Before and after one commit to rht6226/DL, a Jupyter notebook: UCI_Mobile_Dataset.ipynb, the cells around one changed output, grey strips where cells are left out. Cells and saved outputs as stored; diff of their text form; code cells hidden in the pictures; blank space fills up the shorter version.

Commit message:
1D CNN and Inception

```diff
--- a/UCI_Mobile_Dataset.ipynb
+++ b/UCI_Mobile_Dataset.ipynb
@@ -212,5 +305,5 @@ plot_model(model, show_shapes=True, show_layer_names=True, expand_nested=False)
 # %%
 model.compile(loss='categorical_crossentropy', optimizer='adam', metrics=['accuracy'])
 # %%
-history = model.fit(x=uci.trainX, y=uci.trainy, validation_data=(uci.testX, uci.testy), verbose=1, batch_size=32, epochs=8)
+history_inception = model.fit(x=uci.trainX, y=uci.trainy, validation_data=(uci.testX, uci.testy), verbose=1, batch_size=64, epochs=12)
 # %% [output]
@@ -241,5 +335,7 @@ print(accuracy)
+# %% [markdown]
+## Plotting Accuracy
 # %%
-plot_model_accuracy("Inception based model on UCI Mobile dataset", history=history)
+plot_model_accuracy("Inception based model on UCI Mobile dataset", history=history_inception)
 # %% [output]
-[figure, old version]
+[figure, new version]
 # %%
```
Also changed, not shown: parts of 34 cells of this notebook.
==
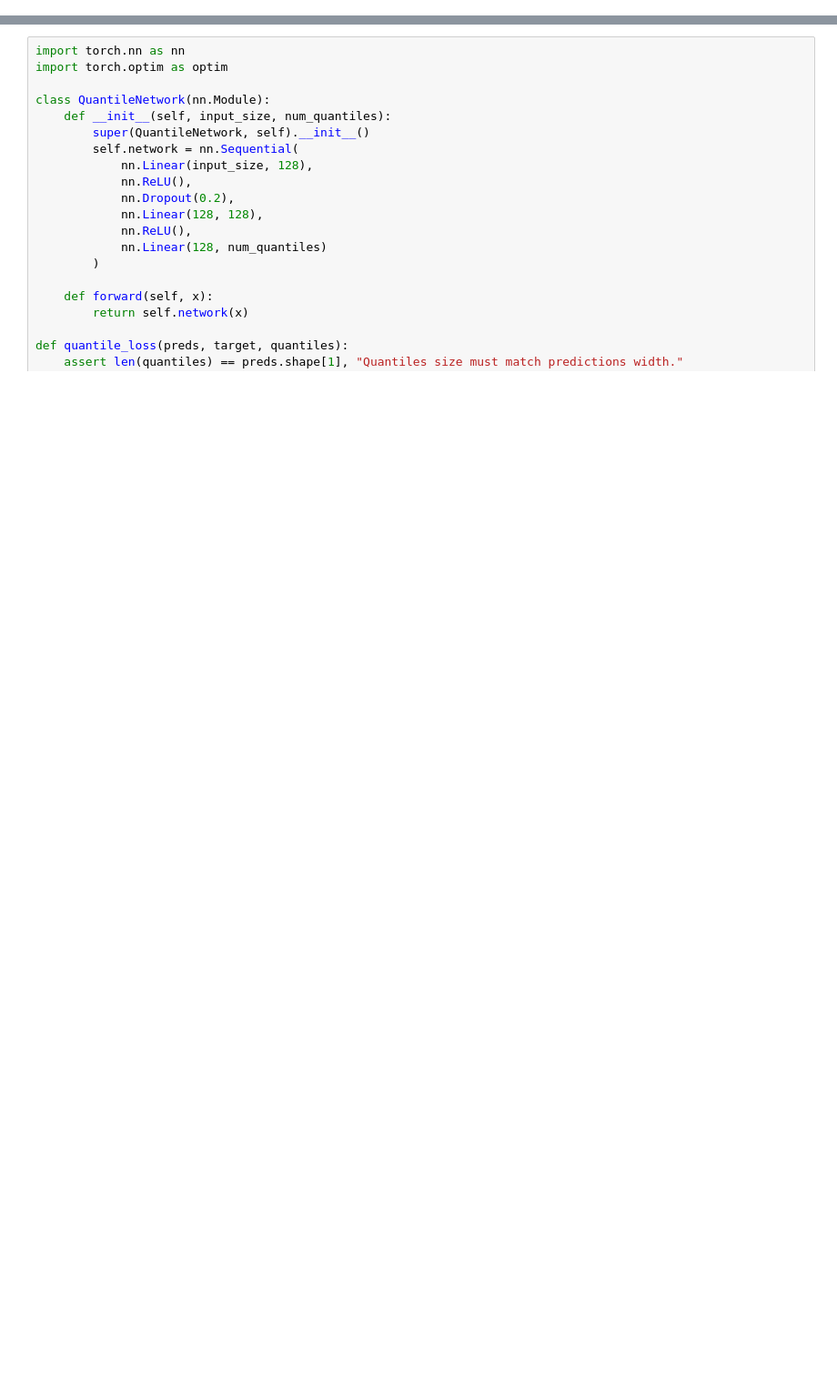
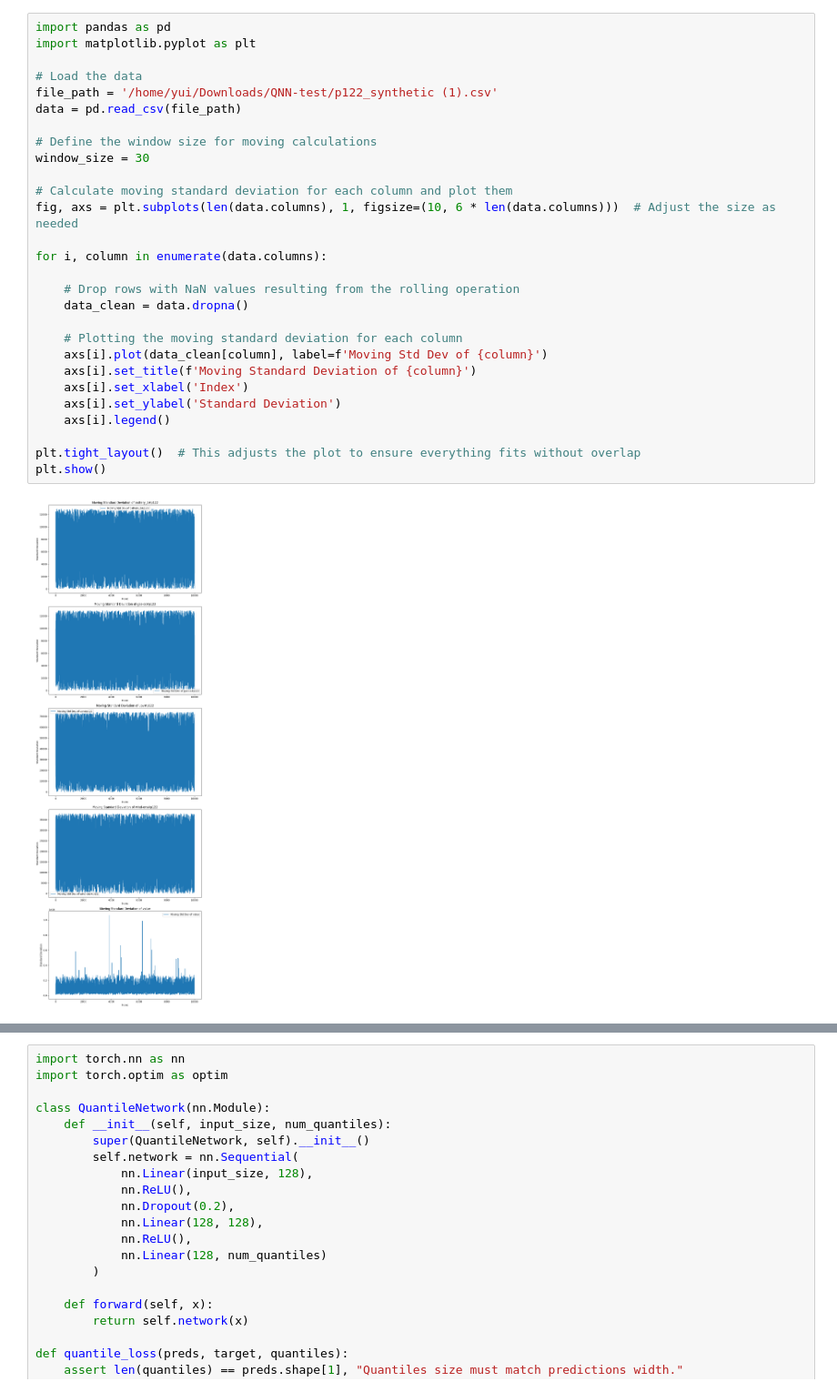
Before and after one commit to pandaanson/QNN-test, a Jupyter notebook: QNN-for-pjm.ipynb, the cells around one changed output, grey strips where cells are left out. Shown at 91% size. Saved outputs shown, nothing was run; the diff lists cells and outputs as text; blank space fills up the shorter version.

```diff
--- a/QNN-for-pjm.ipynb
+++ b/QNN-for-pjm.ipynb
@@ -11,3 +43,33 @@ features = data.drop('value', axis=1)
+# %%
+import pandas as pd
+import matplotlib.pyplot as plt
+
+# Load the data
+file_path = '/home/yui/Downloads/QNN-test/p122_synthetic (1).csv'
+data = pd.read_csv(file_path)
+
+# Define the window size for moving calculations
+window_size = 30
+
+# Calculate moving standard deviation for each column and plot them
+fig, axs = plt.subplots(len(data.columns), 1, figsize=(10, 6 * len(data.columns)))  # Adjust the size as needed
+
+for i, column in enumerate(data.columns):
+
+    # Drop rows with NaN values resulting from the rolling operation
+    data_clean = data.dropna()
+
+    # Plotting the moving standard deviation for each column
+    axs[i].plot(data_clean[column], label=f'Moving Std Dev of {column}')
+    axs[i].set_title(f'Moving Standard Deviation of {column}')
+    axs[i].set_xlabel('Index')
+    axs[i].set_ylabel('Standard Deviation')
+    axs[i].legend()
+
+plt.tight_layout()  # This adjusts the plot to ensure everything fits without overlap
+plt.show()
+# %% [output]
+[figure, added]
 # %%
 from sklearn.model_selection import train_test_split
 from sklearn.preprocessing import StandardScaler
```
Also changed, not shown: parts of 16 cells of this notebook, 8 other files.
==
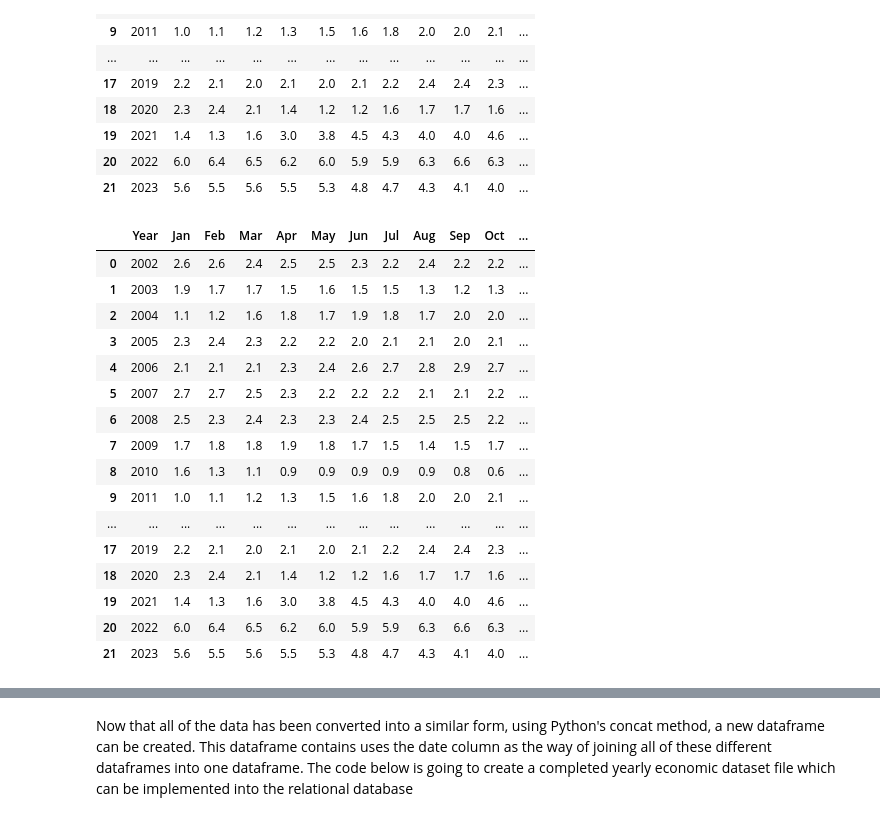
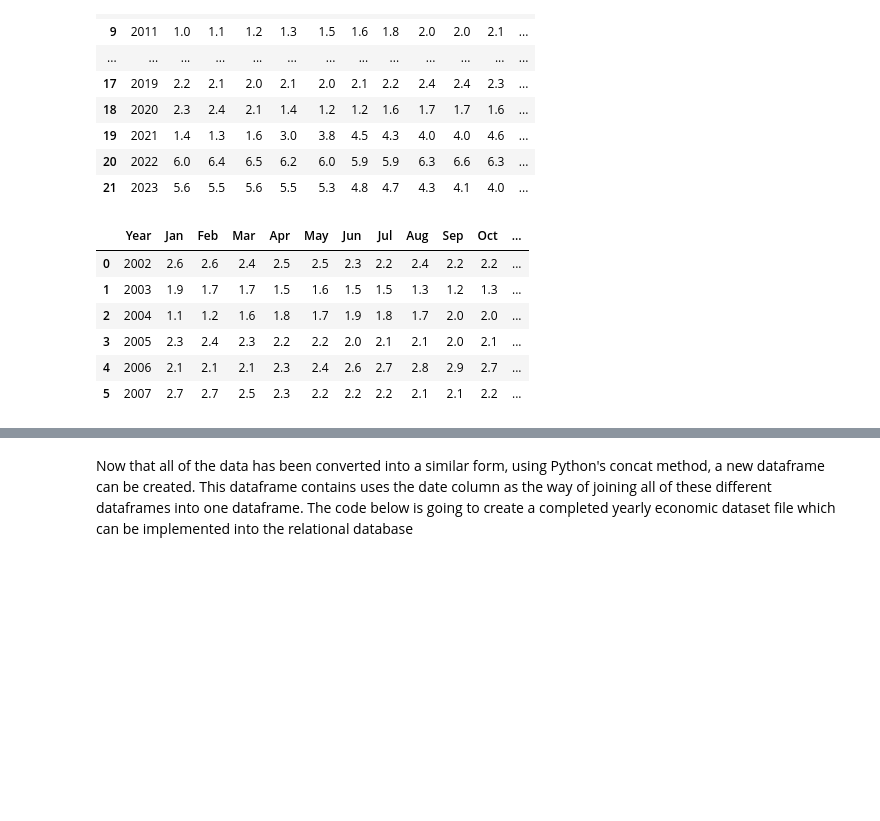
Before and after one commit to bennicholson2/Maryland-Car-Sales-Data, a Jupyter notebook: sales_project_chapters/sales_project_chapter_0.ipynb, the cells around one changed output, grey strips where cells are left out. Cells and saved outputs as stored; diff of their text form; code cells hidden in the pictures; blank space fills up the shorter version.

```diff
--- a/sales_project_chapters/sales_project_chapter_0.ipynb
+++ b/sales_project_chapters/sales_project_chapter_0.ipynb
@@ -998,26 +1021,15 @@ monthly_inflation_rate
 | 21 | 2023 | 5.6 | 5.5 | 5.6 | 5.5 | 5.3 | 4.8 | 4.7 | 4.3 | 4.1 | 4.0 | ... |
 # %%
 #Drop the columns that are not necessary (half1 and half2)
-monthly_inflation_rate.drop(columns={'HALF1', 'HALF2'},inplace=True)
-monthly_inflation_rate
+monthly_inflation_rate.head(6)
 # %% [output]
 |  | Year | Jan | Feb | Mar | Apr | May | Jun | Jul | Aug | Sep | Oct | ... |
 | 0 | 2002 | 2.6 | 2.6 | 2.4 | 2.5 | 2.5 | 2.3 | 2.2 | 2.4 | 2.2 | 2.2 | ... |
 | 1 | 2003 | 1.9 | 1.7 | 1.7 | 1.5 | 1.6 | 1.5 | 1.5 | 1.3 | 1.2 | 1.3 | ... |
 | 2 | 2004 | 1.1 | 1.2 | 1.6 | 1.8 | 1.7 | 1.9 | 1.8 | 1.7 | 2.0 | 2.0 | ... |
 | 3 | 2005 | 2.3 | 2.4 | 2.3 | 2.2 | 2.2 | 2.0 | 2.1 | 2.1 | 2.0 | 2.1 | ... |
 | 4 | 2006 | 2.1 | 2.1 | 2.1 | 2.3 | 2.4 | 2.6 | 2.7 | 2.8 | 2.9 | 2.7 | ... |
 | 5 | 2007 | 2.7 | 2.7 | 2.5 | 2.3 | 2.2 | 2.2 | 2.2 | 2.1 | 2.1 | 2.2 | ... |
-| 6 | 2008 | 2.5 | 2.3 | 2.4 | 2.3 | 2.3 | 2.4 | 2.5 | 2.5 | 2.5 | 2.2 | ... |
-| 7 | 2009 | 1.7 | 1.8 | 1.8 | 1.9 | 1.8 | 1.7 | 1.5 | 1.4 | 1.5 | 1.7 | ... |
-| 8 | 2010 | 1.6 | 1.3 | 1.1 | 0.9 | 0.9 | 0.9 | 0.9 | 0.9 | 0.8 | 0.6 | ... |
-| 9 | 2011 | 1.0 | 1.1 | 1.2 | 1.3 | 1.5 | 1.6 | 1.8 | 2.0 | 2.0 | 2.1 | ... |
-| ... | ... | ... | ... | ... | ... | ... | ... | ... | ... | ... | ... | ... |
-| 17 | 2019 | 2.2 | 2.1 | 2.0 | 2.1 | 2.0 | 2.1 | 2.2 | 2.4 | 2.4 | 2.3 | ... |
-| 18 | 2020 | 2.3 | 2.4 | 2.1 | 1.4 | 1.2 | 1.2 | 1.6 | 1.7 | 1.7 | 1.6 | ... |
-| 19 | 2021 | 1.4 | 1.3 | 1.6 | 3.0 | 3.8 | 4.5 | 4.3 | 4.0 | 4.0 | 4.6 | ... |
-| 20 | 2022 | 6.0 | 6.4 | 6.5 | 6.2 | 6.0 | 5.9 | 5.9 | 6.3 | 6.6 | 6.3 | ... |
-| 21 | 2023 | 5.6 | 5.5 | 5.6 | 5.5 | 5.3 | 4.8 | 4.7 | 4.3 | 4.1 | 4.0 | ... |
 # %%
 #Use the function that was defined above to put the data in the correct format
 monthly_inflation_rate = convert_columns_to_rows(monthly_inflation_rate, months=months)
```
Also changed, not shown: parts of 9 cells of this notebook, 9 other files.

- **TRY IT**:
The answer must be every line of the listing that holds the word "parts".

- **ANSWER AREA**:
Also changed, not shown: parts of 34 cells of this notebook.
Also changed, not shown: parts of 16 cells of this notebook, 8 other files.
Also changed, not shown: parts of 9 cells of this notebook, 9 other files.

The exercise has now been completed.